RECORDS PROVIDED below:

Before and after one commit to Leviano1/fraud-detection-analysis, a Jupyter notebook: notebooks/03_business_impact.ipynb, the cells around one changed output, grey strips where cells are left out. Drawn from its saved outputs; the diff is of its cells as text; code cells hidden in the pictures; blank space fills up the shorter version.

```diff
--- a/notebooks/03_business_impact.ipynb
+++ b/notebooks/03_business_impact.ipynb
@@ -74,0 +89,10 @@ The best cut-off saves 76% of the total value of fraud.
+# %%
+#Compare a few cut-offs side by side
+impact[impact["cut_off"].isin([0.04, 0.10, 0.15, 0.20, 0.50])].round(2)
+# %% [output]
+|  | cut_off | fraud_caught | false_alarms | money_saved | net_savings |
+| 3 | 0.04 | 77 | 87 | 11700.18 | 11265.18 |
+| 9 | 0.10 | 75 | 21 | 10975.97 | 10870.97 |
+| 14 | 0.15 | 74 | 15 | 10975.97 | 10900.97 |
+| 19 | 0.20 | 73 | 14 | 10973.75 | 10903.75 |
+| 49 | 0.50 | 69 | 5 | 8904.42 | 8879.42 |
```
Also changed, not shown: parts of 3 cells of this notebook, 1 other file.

End of RECORDS PROVIDED.

§ WHAT THE TASK REQUIRES
In the answer, the listing above should be restated word for word.

§ EXPECTED ANSWER
Before and after one commit to Leviano1/fraud-detection-analysis, a Jupyter notebook: notebooks/03_business_impact.ipynb, the cells around one changed output, grey strips where cells are left out. Drawn from its saved outputs; the diff is of its cells as text; code cells hidden in the pictures; blank space fills up the shorter version.

```diff
--- a/notebooks/03_business_impact.ipynb
+++ b/notebooks/03_business_impact.ipynb
@@ -74,0 +89,10 @@ The best cut-off saves 76% of the total value of fraud.
+# %%
+#Compare a few cut-offs side by side
+impact[impact["cut_off"].isin([0.04, 0.10, 0.15, 0.20, 0.50])].round(2)
+# %% [output]
+|  | cut_off | fraud_caught | false_alarms | money_saved | net_savings |
+| 3 | 0.04 | 77 | 87 | 11700.18 | 11265.18 |
+| 9 | 0.10 | 75 | 21 | 10975.97 | 10870.97 |
+| 14 | 0.15 | 74 | 15 | 10975.97 | 10900.97 |
+| 19 | 0.20 | 73 | 14 | 10973.75 | 10903.75 |
+| 49 | 0.50 | 69 | 5 | 8904.42 | 8879.42 |
```
Also changed, not shown: parts of 3 cells of this notebook, 1 other file.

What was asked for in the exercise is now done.